Uh…is this microphone on?

by Michael Alderete on 7/25/2003

I subscribe to a mailing list for Linux news, called LinuxGram. The writer, Maureen O’Gara, has a writing style that could be described as “feisty.” It comes out once a week, and manages to entertain as well as inform. Recommended.

Last week Maureen broke the story that SCO planned to expand their frivolous claims, and use their copyright on a particular branch of Unix source code to levy a tax on Linux users. It’s SCO’s latest move in their campaign of deception to extort money from IBM and other Linux supporters, by pouring as much FUD around Linux as news editors will publish, until somebody cries “uncle” and sends SCO a big check.

LinuxGram issueI called it McCarthyism here a while back, and when this particular story hit my Inbox, I posted those same thoughts onto the discussion board for the story. I did it without much thought, and — no thought requiring less time than thinking — ended up being the first post to the discussion. Ah, fame!

Little did I know! This week it would seem I was writing the news, instead of reading it: my posting was the lead in a special “reader feedback” issue. The e-mail graphic to the right is pretty much exactly what I saw early this afternoon (click for a larger, readable version), with zero warning that my name would be in bold print underneath the story heading “Mr. McBride, Bite Me!”. Yikes!

For the record, it’s the next guy down who actually wrote “bite me”; I don’t know if my posting was more rational, but at least I won’t get teeth marks on my butt because of it.

{ Comments on this entry are closed }

Software McCarthyism

by Michael Alderete on 5/21/2003

Reading an article on CNet today, about the SCO Group’s latest moves in their infringement case against IBM, I came to a sudden realization: the SCO Group is engaging in “software McCarthyism”.

For those that don’t know the details, SCO alleges that IBM misappropriated trade secrets and other intellectual property from SCO and added them to Linux, thereby ruining SCO’s business. They want $1 billion.

Their lawsuit is not much more than a series of wild accusations, none of which is backed up with substance. Their senior executives have been giving quite a few interviews, where they talk of “clear evidence” of “hundreds” of infringements that they will “reveal soon”, but can’t right now.

In reality, the evidence is overwhelming that SCO didn’t have anything worth stealing, and that IBM hasn’t stolen anything. But that’s not stopping SCO from pounding the drums. It’s textbook McCarthyism, wave around wild claims but keep changing the specifics, so people are wondering, “Are there 232 infringements or 487 infringements?” and not “Is there any merit here at all?”
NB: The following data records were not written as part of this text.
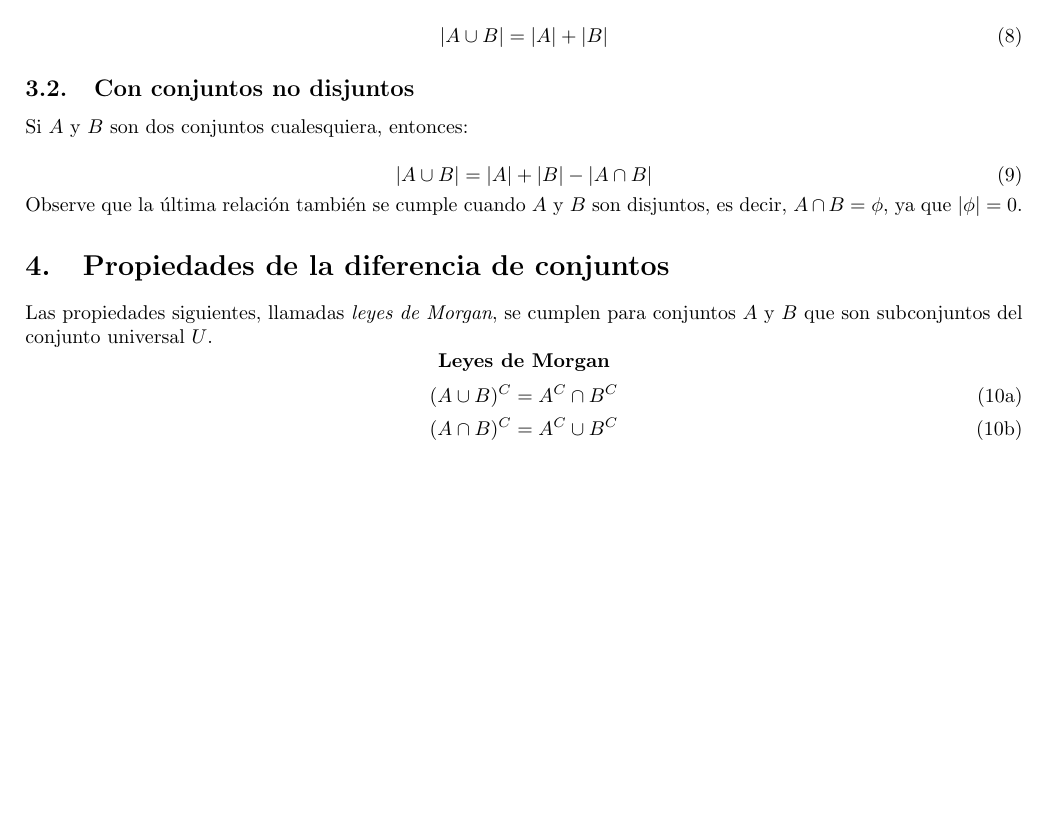
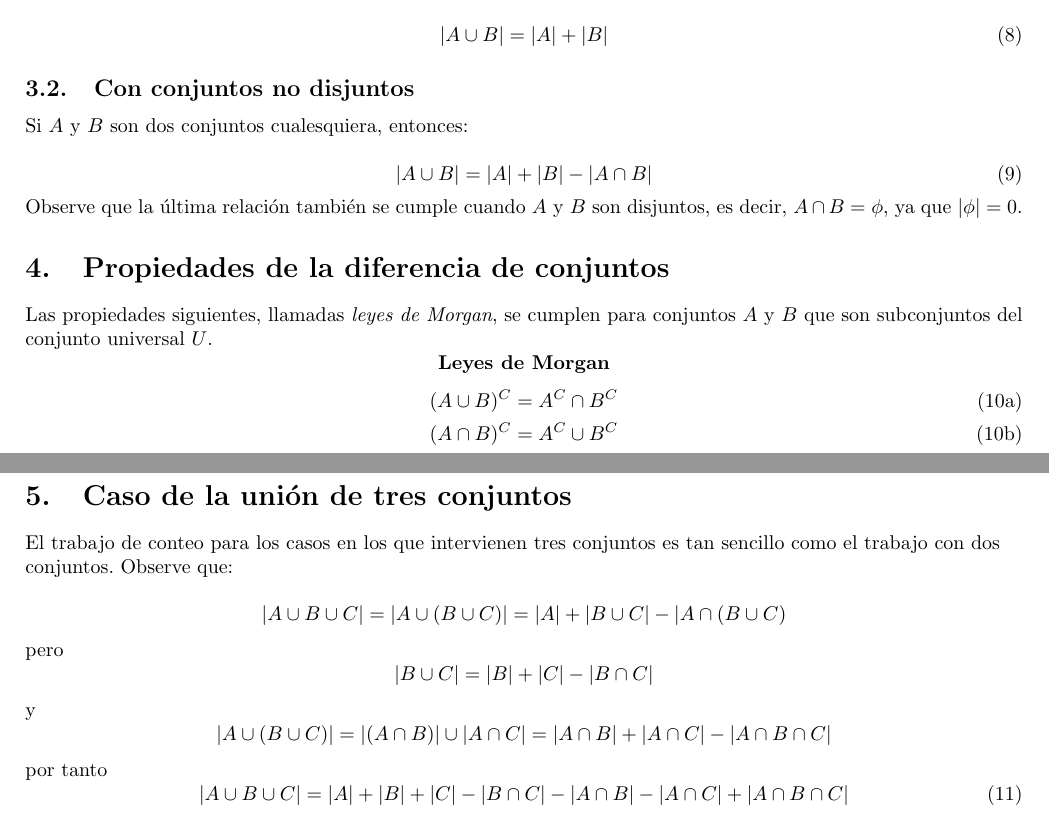
Before and after one commit to ychavoya/formularios-tex, a LaTeX document (conjuntos.tex): part of the page before the commit and two parts of pages 1 and 2 of 2 after it, the two joined at a grey line, cut so that both start at the same text, the shorter picture padded with empty space. Compiled offline with pdfLaTeX.

Commit message:
Unión de tres conjuntos

```diff
--- a/conjuntos.tex
+++ b/conjuntos.tex
@@ -131,7 +131,27 @@
         \end{align}
     \end{subequations}
 
+    \raggedright{}
 
+    \section{Caso de la unión de tres conjuntos}
+
+    El trabajo de conteo para los casos en los que intervienen tres conjuntos es tan sencillo como el trabajo con dos conjuntos. Observe que:
+
+    \begin{equation*}
+        | A \cup B \cup C | = | A \cup ( B \cup C ) | = | A | + | B \cup C | - | A \cap (B \cup C)
+    \end{equation*}
+    pero
+    \begin{equation*}
+        | B \cup C | = | B | + | C | - | B \cap C |
+    \end{equation*}
+    y
+    \begin{equation*}
+        | A \cup ( B \cup C ) | = |(A \cap B)| \cup |A \cap C| = | A \cap B | + |A \cap C| - |A \cap B \cap C |
+    \end{equation*}
+    por tanto
+    \begin{equation}
+        | A \cup B \cup C | = | A | + | B | + | C | - |B \cap C| - |A \cap B| - |A \cap C| + |A \cap B \cap C |
+    \end{equation}
 
 
 \end{document}
```
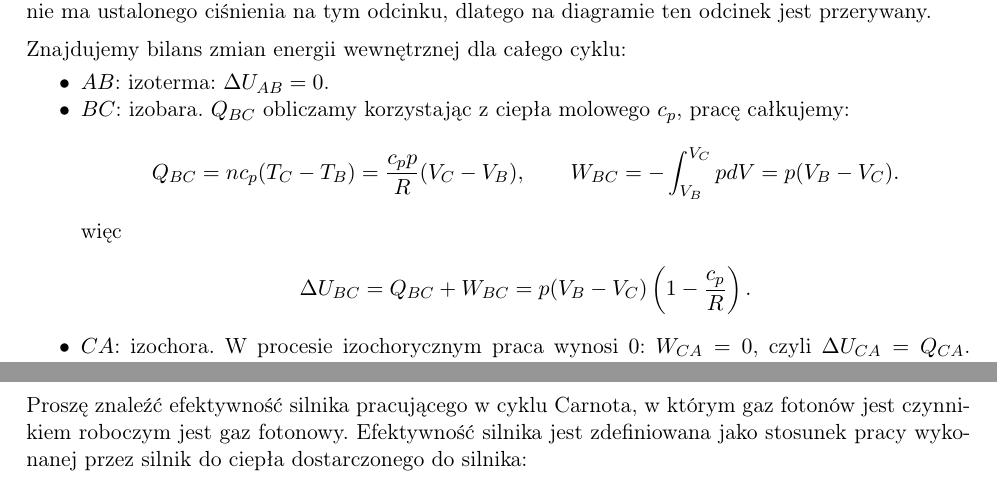
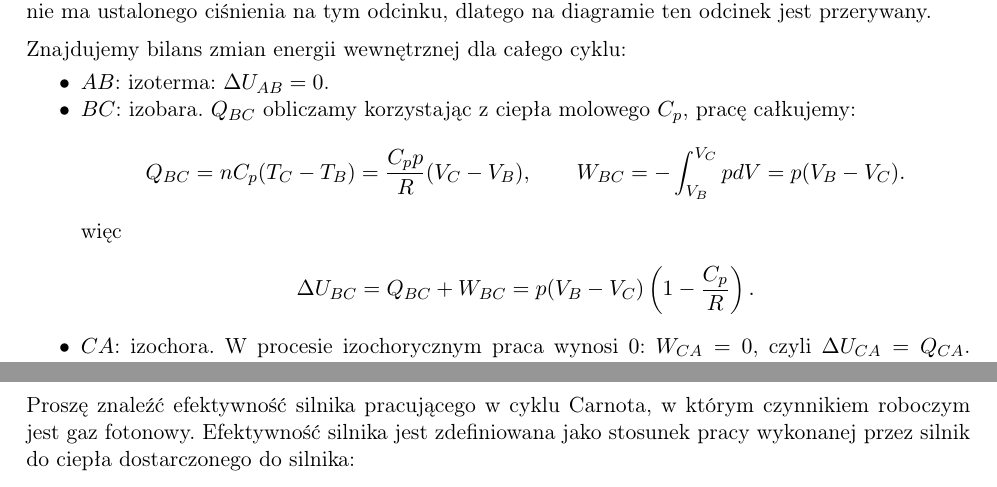
Before and after one commit to akalinow/Termodynamika_R, a LaTeX document (zestaw_9/zestaw_9_rozwiazania.tex): two parts of pages 4 and 10 of 16, joined at a grey line, cut so that both start at the same text. Compiled offline with pdfLaTeX.

Commit message:
* fix typos

```diff
--- a/zestaw_9/zestaw_9_rozwiazania.tex
+++ b/zestaw_9/zestaw_9_rozwiazania.tex
@@ -282,14 +282,14 @@ Znajdujemy bilans zmian energii wewnętrznej dla całego cyklu:
 
 \begin{itemize}
   \item $AB$: izoterma: $\Delta U_{AB} = 0$.
-	\item $BC$: izobara. $Q_{BC}$ obliczamy korzystając z ciepła molowego $c_p$, pracę całkujemy:
+	\item $BC$: izobara. $Q_{BC}$ obliczamy korzystając z ciepła molowego $C_p$, pracę całkujemy:
 	\begin{align*}
-	       Q_{BC} = n c_p (T_C - T_B) = \frac{c_p p }{R}(V_C - V_B), \qquad
+	       Q_{BC} = n C_p (T_C - T_B) = \frac{C_p p }{R}(V_C - V_B), \qquad
          W_{BC} = -\int_{V_B}^{V_C} p dV = p (V_B - V_C).
 	\end{align*}
 	więc
 	\begin{align*}
-		\Delta U_{BC} = Q_{BC} + W_{BC} = p (V_B - V_C) \left(1 - \frac{c_p}{R} \right).
+		\Delta U_{BC} = Q_{BC} + W_{BC} = p (V_B - V_C) \left(1 - \frac{C_p}{R} \right).
 	\end{align*}
 	\item $CA$: izochora. W procesie izochorycznym praca wynosi $0$: $W_{CA} = 0$,
    czyli $\Delta U_{CA} = Q_{CA}$. Ponownie obliczamy $Q_{CA}$ korzystając z
@@ -540,8 +540,8 @@ W procesie adiabatycznym $S=\text{const.}$ co prowadzi do związku
 %%%%%%%%%%%%%%%%%%%%%%%%%%%%%%%%%%%%%%%%%%%%%%%%%%%%%%%%%%%%%%%%%%%%%%%%%%%%%%%
 \zadanie[]
 
-Proszę znaleźć efektywność silnika pracującego w cyklu Carnota, w którym gaz fotonów
-jest czynnikiem roboczym jest gaz fotonowy. Efektywność silnika jest zdefiniowana jako
+Proszę znaleźć efektywność silnika pracującego w cyklu Carnota, w którym
+czynnikiem roboczym jest gaz fotonowy. Efektywność silnika jest zdefiniowana jako
 stosunek pracy wykonanej przez silnik do ciepła dostarczonego do silnika:
 \begin{align*}
   \eta = -\frac{W}{Q_{in}}
```
Also changed, not shown: zestaw_9/zestaw_9_rozwiazania.tex (16 more changed lines).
I don’t understand SCO’s motivations. They wanted to be acquired, and thought the lawsuit would put pressure on folks to buy them out. But IBM has stated publicly that they will “blacken the sky” with lawyers, and the lawsuit itself is riddled with factual inaccuracies, to the point where some are suggesting that SCO’s suit is knowingly deceptive to a degree that they should be sanctioned under Federal civil procedure. The industry-wide (excepting Microsoft) resistance to SCO can only be toughing their opponents’ resolve. So there is no way this is going to work out well for SCO.

It is working out well for Microsoft, who is using this opportunity to continue to sow the seeds of FUD around Linux, in the hopes of slowing down the erosion of their server business (which is getting killed by Linux). Microsoft recently paid SCO a bribe to continue the lawsuit. I wonder if there is an appropriate metaphorical link from their role here to the original McCarthy.

{ Comments on this entry are closed }

Quotation of the year candidate

by Michael Alderete on 2/6/2003

This rather understated quotation was in the context of a CNet article about how much money IBM is investing in Linux:

“Microsoft sees IBM spending money on Linux, making Linux more robust, getting in the way of their aspirations. I think it makes them very unhappy,” said Steve Mills [senior vice president of IBM’s Software Group].

Competition makes the industry better, so anything that makes Microsoft unhappy has got to be a good thing. Go Steve!

{ Comments on this entry are closed }